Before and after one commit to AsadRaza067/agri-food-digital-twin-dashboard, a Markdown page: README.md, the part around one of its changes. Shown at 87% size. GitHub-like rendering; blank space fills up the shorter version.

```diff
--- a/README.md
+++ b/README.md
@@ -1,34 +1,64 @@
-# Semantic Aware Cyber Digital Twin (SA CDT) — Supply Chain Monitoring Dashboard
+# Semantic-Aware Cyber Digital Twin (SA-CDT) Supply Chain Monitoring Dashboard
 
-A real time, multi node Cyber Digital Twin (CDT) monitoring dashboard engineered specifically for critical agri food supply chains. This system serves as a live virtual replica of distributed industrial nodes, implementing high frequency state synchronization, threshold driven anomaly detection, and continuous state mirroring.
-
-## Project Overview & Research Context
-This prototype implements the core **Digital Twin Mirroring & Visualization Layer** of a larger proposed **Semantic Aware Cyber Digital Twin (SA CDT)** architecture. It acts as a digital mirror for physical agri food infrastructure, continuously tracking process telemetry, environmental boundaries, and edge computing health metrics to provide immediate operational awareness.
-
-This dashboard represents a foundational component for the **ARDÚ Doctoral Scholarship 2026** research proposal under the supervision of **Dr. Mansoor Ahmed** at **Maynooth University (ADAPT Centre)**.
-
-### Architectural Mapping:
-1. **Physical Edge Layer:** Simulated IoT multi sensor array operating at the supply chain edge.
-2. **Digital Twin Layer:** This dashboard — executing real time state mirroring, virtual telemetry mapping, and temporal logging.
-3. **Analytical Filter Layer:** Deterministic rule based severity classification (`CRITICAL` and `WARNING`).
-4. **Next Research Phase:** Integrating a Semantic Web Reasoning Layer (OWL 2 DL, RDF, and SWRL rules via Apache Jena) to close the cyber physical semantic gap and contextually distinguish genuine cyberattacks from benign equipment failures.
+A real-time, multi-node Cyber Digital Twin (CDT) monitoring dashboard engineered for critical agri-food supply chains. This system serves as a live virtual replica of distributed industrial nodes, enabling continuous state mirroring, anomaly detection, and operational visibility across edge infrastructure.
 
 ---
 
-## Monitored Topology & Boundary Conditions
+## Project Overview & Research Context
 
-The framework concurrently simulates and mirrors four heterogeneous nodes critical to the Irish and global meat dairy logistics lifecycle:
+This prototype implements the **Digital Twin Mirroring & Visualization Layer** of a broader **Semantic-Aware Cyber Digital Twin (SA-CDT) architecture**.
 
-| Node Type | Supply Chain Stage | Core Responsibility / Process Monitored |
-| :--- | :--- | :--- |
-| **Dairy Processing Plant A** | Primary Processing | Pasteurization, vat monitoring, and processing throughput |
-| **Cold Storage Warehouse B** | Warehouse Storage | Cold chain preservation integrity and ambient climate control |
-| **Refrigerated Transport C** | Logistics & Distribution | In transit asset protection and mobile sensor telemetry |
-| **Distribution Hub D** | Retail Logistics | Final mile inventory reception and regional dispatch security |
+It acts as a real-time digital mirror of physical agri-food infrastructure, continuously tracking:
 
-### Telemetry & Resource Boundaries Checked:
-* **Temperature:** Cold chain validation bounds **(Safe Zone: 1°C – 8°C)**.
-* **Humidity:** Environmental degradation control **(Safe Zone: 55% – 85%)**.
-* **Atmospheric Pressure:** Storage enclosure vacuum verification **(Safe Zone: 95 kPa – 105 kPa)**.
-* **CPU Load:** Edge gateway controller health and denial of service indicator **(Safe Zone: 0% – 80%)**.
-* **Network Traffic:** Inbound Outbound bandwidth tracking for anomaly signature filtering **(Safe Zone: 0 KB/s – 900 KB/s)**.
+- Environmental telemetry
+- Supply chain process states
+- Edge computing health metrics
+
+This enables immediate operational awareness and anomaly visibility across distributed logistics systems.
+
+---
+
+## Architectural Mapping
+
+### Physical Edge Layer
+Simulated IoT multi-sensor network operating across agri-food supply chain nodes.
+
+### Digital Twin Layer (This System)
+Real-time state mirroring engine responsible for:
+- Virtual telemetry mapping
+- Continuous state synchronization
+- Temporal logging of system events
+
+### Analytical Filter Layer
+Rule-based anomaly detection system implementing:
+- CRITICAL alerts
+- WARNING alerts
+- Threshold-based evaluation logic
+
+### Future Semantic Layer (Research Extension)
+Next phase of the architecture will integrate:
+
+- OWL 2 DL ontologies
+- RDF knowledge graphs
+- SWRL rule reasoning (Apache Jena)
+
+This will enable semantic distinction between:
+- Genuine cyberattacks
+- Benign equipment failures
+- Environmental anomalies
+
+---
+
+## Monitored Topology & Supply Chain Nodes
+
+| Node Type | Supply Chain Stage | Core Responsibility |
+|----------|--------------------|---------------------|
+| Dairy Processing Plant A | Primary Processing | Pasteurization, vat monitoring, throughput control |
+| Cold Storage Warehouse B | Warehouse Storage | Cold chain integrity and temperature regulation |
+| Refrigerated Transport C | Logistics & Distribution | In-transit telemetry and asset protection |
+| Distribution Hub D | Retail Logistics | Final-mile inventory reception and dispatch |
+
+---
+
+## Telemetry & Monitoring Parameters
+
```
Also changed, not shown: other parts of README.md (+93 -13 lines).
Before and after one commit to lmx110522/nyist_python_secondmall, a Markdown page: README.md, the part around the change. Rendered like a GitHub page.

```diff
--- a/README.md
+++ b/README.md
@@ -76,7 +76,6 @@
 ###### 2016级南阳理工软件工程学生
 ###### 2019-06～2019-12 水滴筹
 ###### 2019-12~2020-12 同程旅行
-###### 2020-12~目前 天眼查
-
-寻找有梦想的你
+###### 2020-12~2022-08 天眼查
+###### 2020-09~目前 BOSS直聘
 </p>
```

Required work –
Determine how many of the lines above include the word "Monitored", then give that number and nothing else.

Answer area –
3